§ **Task brief**
For every line that contains the string "white", pull that line out of the material below.

§ **Source data**
----------------

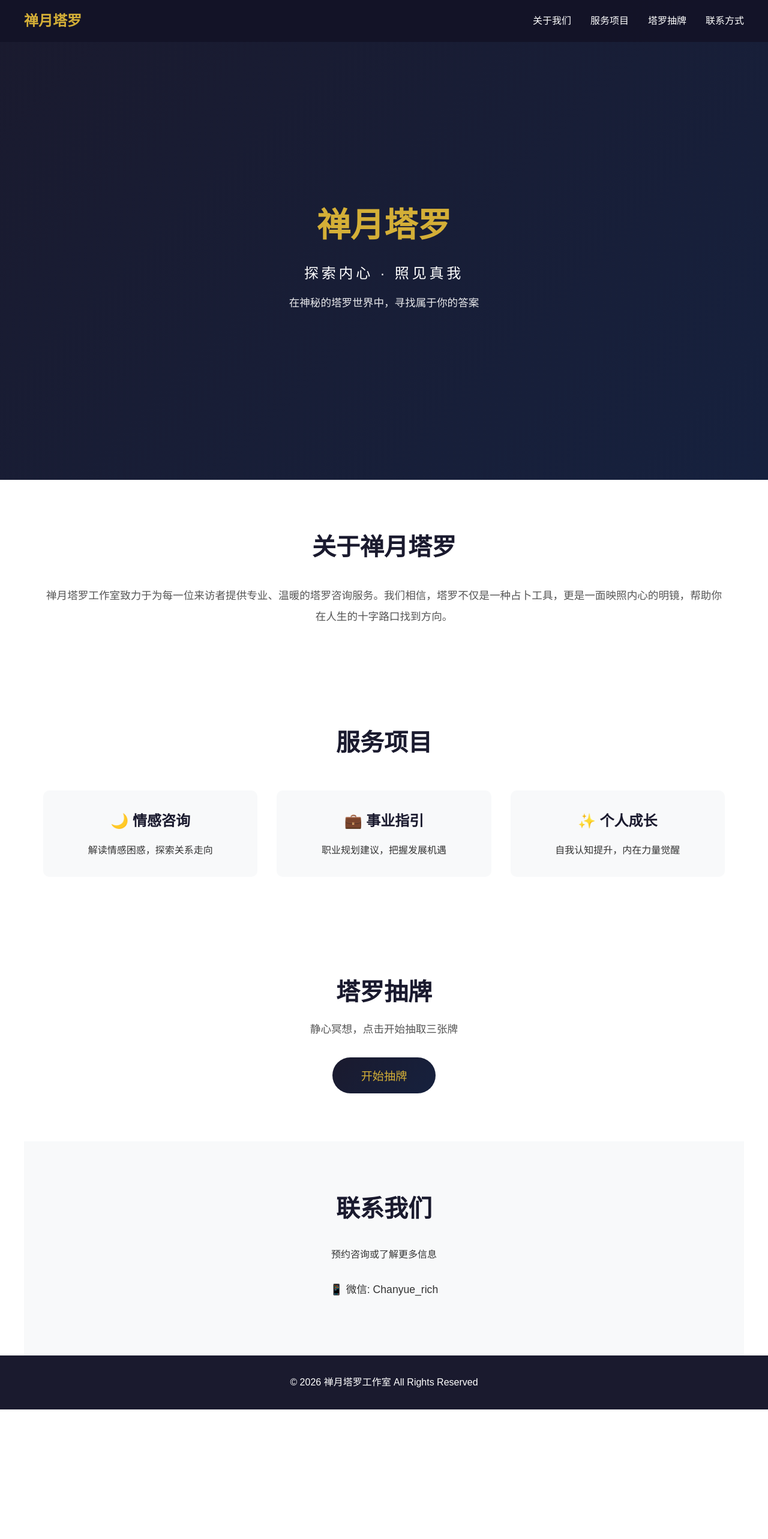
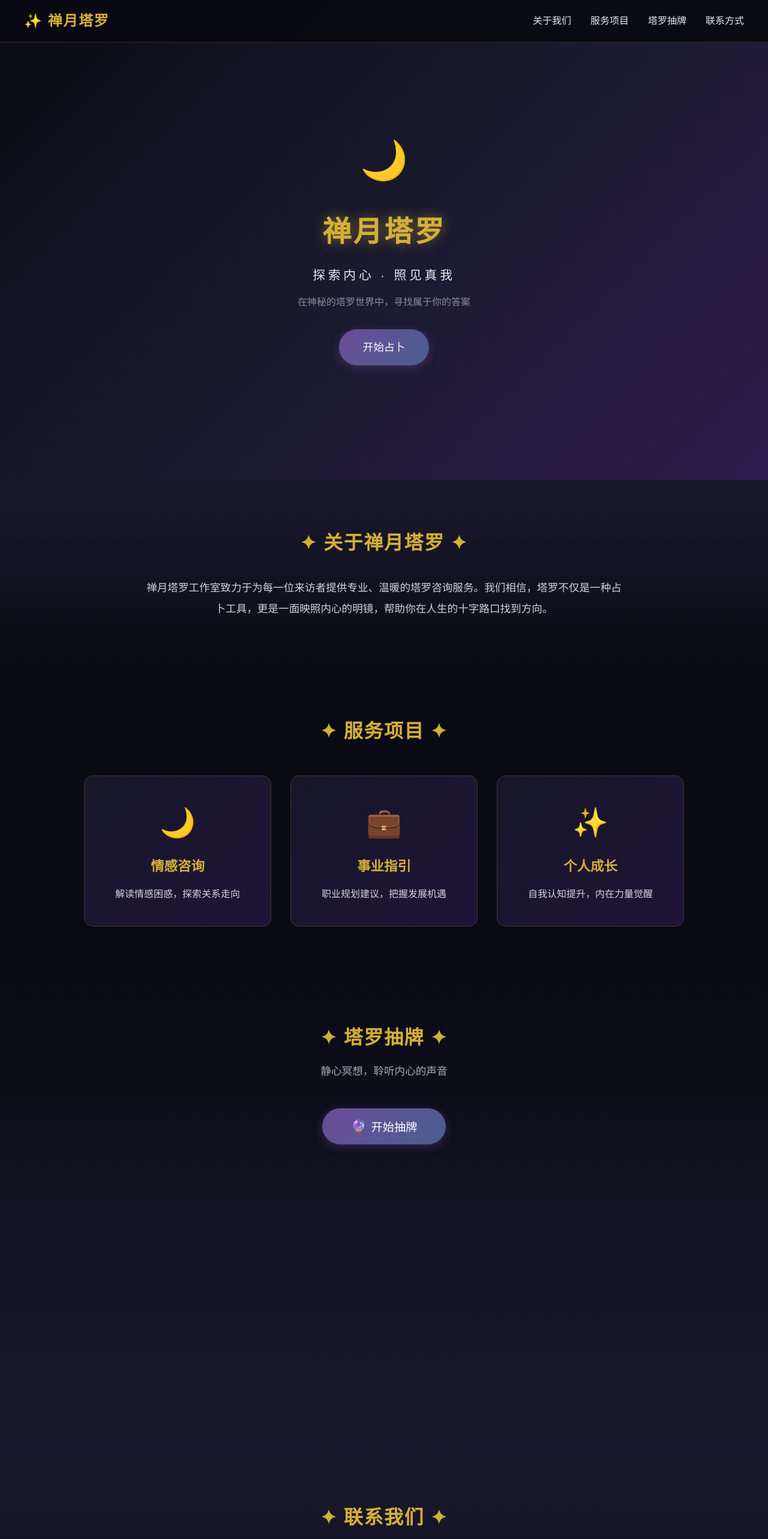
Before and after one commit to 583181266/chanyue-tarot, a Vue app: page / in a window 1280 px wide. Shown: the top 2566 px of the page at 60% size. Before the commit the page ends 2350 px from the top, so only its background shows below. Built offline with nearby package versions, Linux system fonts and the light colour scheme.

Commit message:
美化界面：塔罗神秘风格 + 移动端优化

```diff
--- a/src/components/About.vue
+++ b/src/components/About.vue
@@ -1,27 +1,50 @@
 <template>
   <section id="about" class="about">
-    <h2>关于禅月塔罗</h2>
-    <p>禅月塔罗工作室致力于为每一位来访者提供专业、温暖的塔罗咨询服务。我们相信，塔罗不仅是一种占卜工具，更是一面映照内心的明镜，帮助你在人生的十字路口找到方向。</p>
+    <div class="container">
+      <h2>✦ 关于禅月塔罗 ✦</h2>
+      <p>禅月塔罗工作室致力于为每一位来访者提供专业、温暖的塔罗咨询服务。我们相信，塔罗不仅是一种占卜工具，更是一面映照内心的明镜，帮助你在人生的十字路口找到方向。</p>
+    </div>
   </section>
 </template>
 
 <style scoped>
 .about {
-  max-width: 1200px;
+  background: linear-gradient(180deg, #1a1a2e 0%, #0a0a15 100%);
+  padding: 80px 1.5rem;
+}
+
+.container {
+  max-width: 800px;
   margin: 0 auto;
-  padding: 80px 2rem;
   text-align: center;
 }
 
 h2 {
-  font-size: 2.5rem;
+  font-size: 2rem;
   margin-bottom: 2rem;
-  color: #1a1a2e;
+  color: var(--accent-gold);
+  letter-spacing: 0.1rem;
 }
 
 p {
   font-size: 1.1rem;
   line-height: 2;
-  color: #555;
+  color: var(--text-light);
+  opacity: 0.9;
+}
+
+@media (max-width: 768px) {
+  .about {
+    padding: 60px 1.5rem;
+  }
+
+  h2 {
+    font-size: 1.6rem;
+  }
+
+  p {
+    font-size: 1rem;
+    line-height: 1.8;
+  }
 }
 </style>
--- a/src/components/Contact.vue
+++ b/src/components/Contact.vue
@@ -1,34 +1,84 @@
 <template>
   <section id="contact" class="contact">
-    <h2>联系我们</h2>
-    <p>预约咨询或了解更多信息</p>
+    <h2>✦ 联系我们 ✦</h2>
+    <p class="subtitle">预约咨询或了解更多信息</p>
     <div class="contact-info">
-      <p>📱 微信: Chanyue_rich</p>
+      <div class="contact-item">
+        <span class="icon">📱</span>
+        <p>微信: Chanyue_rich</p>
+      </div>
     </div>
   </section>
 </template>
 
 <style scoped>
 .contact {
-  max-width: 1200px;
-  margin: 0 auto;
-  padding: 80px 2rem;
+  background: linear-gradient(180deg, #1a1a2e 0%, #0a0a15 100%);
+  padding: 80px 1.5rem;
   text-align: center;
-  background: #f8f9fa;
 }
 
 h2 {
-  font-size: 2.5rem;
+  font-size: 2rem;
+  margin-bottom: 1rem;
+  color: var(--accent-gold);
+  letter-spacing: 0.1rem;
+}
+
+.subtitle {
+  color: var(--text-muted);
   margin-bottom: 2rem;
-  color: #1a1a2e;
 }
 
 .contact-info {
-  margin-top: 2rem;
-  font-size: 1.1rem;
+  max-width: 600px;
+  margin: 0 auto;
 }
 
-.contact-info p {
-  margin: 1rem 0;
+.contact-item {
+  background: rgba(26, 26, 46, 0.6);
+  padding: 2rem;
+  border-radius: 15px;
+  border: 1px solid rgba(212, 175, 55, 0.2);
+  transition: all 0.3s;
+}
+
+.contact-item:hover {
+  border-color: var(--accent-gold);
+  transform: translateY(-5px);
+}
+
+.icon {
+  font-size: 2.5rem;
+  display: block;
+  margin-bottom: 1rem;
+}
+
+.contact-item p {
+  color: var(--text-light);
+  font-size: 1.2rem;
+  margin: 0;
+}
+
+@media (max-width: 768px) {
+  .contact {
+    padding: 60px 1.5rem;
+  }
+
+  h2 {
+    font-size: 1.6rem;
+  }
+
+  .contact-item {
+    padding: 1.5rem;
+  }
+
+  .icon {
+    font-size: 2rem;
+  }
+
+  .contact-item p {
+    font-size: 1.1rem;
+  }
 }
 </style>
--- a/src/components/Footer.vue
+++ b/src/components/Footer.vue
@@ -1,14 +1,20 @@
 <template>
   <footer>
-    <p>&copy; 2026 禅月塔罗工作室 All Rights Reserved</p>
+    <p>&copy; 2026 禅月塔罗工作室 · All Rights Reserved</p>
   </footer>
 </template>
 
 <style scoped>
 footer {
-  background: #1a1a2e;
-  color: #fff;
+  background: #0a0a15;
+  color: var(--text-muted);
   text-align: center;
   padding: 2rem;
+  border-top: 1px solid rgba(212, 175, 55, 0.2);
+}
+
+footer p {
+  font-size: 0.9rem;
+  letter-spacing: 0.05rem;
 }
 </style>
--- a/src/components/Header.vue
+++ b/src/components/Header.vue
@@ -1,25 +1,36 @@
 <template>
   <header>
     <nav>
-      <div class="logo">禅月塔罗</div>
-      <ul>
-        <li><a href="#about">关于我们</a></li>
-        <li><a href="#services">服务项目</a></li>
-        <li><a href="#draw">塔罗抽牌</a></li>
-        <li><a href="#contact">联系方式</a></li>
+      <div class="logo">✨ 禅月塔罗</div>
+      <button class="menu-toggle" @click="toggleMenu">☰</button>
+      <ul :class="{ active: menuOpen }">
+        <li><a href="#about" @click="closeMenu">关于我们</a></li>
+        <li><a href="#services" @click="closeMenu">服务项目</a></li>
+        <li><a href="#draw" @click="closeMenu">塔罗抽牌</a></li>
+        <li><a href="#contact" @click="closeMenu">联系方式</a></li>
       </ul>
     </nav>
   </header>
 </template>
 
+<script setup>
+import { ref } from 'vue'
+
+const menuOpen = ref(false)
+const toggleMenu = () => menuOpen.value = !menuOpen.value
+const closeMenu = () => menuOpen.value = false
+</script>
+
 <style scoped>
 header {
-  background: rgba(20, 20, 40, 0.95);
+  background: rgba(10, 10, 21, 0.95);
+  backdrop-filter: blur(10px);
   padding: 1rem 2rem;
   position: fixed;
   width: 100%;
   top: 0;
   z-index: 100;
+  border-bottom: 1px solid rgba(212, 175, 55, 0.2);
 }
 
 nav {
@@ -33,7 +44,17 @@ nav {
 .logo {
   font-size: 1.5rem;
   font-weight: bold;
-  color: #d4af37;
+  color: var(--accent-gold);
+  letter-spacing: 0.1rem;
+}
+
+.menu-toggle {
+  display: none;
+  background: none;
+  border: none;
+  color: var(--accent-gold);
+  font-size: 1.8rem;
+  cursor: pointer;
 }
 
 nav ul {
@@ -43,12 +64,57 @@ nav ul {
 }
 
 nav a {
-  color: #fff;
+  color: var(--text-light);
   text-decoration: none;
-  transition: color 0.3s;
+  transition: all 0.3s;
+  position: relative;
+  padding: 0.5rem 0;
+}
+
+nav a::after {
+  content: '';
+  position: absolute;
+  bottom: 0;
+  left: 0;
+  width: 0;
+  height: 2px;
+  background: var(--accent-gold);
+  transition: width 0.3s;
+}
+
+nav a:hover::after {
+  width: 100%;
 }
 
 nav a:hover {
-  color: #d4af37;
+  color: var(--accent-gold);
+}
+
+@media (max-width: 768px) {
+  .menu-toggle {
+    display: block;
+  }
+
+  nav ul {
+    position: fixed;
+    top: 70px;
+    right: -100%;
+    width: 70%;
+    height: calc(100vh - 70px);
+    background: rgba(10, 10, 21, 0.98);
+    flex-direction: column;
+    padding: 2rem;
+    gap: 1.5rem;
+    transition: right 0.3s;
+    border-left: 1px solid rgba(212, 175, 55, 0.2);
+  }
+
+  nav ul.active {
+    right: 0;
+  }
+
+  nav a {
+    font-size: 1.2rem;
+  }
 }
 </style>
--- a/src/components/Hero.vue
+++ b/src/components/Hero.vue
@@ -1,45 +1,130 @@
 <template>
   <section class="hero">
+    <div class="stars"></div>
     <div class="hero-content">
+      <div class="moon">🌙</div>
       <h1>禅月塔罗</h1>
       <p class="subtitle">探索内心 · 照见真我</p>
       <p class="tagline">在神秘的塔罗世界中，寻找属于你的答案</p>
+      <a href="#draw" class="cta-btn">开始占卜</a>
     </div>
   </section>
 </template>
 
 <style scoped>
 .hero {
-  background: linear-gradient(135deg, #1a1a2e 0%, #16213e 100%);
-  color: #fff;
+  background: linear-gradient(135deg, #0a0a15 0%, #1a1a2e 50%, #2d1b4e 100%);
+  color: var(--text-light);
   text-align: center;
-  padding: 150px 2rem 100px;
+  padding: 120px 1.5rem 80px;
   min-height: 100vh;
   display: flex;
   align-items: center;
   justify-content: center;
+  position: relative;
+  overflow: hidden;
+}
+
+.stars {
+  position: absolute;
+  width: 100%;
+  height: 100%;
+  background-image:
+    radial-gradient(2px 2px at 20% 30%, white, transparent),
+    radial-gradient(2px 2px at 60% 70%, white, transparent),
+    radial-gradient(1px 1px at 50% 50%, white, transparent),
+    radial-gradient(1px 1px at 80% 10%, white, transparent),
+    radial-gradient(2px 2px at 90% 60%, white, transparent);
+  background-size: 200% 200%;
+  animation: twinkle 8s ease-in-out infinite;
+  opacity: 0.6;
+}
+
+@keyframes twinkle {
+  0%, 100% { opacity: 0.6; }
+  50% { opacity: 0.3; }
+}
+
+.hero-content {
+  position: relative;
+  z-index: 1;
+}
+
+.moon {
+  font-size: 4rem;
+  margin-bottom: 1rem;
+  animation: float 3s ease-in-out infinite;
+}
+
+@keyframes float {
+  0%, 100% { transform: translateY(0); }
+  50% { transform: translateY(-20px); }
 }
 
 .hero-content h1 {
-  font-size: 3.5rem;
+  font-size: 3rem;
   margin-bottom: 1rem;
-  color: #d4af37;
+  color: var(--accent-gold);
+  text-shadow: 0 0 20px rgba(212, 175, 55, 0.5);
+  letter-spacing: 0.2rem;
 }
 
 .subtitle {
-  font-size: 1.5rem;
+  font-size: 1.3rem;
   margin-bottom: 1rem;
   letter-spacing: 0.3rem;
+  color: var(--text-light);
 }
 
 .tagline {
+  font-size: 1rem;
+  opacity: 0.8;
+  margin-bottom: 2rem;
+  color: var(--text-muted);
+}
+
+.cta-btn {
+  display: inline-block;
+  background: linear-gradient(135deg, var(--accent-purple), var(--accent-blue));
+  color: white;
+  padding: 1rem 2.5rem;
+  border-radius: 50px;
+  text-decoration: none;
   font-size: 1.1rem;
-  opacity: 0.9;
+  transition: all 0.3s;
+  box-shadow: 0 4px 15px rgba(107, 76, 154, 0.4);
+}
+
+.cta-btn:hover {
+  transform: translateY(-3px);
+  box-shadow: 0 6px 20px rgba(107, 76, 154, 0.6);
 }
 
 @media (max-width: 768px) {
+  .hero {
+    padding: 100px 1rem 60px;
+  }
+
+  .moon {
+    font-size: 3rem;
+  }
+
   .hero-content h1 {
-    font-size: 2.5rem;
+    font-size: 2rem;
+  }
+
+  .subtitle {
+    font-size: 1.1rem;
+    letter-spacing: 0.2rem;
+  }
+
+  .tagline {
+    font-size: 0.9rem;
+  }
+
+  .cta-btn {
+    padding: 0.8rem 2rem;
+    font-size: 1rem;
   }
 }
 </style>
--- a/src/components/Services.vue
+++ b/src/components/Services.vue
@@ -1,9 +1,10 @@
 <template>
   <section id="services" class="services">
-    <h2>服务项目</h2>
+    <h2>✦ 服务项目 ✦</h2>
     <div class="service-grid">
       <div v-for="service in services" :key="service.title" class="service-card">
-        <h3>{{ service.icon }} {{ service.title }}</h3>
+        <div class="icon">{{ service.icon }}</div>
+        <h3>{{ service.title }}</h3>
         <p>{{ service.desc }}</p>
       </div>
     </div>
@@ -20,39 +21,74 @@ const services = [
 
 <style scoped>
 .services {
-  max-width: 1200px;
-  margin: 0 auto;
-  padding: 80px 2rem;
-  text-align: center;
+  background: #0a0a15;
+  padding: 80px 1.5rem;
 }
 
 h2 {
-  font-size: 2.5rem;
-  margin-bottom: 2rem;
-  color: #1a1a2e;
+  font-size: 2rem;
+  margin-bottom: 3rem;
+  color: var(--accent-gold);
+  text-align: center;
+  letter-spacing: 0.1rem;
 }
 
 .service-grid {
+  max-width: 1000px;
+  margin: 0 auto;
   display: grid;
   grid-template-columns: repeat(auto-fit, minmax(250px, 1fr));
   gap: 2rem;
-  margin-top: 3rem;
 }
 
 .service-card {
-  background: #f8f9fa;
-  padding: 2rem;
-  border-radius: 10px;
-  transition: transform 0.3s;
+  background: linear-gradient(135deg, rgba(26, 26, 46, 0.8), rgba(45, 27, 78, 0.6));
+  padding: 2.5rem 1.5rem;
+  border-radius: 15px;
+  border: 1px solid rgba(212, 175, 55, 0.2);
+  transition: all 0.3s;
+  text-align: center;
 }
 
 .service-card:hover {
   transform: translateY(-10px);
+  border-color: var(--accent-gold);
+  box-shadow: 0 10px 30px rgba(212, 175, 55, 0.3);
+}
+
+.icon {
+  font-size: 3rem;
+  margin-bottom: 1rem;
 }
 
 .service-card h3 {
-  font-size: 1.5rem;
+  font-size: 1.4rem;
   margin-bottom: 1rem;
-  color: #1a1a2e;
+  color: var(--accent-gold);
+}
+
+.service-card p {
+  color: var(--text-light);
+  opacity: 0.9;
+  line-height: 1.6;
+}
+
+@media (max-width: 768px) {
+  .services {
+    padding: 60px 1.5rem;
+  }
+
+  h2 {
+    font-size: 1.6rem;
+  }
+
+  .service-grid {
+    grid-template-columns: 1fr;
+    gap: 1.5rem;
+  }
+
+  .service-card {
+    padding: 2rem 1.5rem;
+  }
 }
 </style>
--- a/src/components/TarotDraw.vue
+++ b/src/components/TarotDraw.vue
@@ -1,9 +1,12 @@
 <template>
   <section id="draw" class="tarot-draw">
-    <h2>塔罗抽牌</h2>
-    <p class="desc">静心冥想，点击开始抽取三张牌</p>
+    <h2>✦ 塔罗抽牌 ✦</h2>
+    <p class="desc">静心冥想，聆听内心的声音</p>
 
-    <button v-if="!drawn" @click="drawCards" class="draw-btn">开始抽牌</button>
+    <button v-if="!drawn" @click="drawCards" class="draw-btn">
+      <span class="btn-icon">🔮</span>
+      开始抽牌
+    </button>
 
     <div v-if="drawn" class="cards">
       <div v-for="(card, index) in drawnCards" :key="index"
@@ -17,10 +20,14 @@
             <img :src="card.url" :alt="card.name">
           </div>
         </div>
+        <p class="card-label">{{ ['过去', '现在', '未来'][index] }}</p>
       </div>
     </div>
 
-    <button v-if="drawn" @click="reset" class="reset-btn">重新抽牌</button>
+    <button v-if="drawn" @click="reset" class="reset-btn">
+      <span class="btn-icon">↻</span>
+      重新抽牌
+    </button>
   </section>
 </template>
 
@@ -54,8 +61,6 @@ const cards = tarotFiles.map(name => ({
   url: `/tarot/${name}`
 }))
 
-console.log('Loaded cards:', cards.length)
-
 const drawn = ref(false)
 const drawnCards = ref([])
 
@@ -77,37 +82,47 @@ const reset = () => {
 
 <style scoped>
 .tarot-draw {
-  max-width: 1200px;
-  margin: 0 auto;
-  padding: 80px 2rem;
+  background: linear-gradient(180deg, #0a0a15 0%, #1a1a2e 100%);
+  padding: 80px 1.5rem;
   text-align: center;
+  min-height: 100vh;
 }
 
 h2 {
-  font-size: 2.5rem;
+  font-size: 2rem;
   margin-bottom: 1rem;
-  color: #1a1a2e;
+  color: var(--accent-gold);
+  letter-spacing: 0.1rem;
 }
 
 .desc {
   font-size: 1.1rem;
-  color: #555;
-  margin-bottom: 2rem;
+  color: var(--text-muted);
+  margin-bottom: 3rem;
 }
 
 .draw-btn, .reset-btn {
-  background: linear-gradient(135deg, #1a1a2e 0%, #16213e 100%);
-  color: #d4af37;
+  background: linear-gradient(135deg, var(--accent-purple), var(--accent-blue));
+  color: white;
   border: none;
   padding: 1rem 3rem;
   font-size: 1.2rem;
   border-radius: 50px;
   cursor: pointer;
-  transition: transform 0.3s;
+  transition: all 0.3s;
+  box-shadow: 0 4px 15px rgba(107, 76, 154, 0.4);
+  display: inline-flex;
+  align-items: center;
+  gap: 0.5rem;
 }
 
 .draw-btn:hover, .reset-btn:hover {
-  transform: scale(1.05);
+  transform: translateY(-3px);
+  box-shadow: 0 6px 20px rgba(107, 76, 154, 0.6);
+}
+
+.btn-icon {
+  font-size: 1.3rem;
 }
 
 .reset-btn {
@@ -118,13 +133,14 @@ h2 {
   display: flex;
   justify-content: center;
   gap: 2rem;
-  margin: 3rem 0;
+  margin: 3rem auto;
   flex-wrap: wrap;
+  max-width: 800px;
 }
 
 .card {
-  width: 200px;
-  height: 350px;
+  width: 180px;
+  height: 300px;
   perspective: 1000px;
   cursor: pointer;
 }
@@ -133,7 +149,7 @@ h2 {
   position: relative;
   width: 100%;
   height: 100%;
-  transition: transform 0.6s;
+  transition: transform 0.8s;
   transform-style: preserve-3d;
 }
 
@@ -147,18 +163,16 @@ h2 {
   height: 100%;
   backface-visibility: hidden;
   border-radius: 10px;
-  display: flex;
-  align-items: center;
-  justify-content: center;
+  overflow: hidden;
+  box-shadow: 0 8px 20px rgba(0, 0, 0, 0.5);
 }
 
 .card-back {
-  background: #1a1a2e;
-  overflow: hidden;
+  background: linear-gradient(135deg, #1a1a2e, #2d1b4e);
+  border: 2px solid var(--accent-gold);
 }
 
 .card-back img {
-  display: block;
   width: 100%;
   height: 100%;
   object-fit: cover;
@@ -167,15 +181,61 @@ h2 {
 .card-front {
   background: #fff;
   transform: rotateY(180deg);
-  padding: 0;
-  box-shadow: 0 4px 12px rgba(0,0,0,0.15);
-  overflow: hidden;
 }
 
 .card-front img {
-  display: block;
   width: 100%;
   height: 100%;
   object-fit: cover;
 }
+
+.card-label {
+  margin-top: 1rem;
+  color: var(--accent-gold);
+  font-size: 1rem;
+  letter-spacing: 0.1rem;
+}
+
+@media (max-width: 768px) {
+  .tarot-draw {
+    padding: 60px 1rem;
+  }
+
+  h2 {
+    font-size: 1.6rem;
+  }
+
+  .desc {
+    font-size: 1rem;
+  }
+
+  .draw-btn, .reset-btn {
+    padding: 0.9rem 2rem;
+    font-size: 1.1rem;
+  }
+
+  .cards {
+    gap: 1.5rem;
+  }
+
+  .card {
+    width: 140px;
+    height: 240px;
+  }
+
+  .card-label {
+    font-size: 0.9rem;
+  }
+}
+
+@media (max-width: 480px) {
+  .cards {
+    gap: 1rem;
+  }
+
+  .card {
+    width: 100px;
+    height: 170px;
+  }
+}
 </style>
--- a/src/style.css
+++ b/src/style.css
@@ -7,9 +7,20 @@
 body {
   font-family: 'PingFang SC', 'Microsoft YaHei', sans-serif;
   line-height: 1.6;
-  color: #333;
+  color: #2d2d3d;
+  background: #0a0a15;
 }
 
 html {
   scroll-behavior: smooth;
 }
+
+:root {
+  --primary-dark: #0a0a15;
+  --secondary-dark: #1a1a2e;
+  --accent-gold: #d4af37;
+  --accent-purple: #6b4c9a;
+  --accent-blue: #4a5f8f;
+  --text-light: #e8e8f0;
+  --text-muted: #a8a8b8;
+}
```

----------------

§ **Solution**
+    radial-gradient(2px 2px at 20% 30%, white, transparent),
+    radial-gradient(2px 2px at 60% 70%, white, transparent),
+    radial-gradient(1px 1px at 50% 50%, white, transparent),
+    radial-gradient(1px 1px at 80% 10%, white, transparent),
+    radial-gradient(2px 2px at 90% 60%, white, transparent);
+  color: white;
+  color: white;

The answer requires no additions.